LONG before England shed its unsavoury and well-deserved image as a gastronomic backwater, a handful of high-quality restaurants stood out like beacons in the culinary gloom. Chief among them was The Waterside Inn, which offers old-school, perfectly-executed French cooking in an unbeatable setting beside the Thames River, just outside London in the tiny village of Bray.
The restaurant, started in 1972 by owner and culinary legend Michel Roux (who together with his brother Albert founded the equally famous Le Gavroche in London's Mayfair district in 1967), has held three Michelin stars since 1985. Michel's son Alain is now in residence in the kitchen and puts his own modernist stamp on the cuisine, while many of papa's signature classics have remained on the menu for much of the past three decades.
Duck confit set at the base of a jellied pyramid and topped with a poached quail's egg (top); caviar and a chocolate mousse flavoured with caramel, mango and passion fruit sorbet
When he is not busy helping to spread the Waterside Inn name across the globe, Michel Roux senior still supervises operations from a corner of the kitchen. Today, he begins a five-day stint at the Gordon Grill, and diners can look forward to a culinary experience par excellence.
During a recent meal at The Waterside Inn, BT sampled several of the dishes that will be featured on the menu in Singapore. A divine opener of duck confit, set at the base of a jellied pyramid and topped with a poached quail's egg and a dollop of oscietra caviar, was devised by Alain Roux and qualifies as a prime example of the restaurant's seemingly routine ability to create edible art.
This was followed by a perfect summer dish - juicy morsels of Cornish crab with langoustine tails, served on a mango salad mint salsa. Then came a Michel Roux classic - pan-fried lobster medallion, simply presented with a white port sauce and ginger-flavoured vegetable julienne. It's been on the menu at The Waterside Inn for over 20 years and thankfully, there are no plans to remove it anytime soon.
The meat course comprised grilled rabbit fillets, served on a celeriac fondant with glazed chestnuts and Armagnac sauce, while dessert came in the form of a chocolate mousse dome flavoured with caramel, mango and passion fruit sorbet.
'Our food is based on French classical cuisine, but it's much lighter and it has got the family twist,' says Alain Roux.
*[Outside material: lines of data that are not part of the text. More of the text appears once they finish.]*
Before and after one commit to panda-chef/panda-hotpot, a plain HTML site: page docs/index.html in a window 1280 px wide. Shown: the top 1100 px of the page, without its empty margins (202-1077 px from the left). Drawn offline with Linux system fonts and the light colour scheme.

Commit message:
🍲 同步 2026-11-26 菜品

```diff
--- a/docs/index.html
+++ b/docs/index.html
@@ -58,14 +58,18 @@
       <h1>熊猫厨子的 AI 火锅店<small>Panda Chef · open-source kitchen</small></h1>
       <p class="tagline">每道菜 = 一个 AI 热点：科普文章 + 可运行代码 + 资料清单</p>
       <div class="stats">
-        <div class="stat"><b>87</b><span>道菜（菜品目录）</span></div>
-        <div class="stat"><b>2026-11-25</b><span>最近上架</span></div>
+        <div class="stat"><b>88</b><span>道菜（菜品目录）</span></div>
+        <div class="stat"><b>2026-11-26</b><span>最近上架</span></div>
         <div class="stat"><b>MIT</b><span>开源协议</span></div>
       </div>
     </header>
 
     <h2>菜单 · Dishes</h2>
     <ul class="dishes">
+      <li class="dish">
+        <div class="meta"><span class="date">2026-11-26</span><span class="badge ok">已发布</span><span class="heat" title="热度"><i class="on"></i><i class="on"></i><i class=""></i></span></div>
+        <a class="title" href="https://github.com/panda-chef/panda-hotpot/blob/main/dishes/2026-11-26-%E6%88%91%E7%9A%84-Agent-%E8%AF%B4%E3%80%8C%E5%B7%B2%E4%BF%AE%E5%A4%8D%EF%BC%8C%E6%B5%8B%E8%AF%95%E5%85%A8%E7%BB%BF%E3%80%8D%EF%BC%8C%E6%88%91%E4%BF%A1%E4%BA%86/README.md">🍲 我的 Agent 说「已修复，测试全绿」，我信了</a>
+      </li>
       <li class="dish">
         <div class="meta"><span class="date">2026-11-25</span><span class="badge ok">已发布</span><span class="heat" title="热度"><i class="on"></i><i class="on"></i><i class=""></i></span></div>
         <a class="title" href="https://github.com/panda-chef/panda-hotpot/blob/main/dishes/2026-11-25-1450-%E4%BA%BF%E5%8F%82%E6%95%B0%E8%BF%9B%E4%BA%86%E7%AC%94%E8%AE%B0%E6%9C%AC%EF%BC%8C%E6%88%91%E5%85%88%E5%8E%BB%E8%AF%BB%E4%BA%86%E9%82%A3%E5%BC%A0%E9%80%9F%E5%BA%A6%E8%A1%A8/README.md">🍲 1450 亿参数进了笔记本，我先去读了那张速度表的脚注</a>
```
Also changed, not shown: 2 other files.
A visit to the Gordon Grill will provide more than an inkling of what he means. After that, anyone thinking of making a pilgrimage to the restaurant itself should plan on staying overnight in a nearby riverside cottage owned by the inn - it's the ideal complement to a memorable culinary experience.
The Waterside Inn is at Ferry Road, Bray, Berkshire SL6 2AT.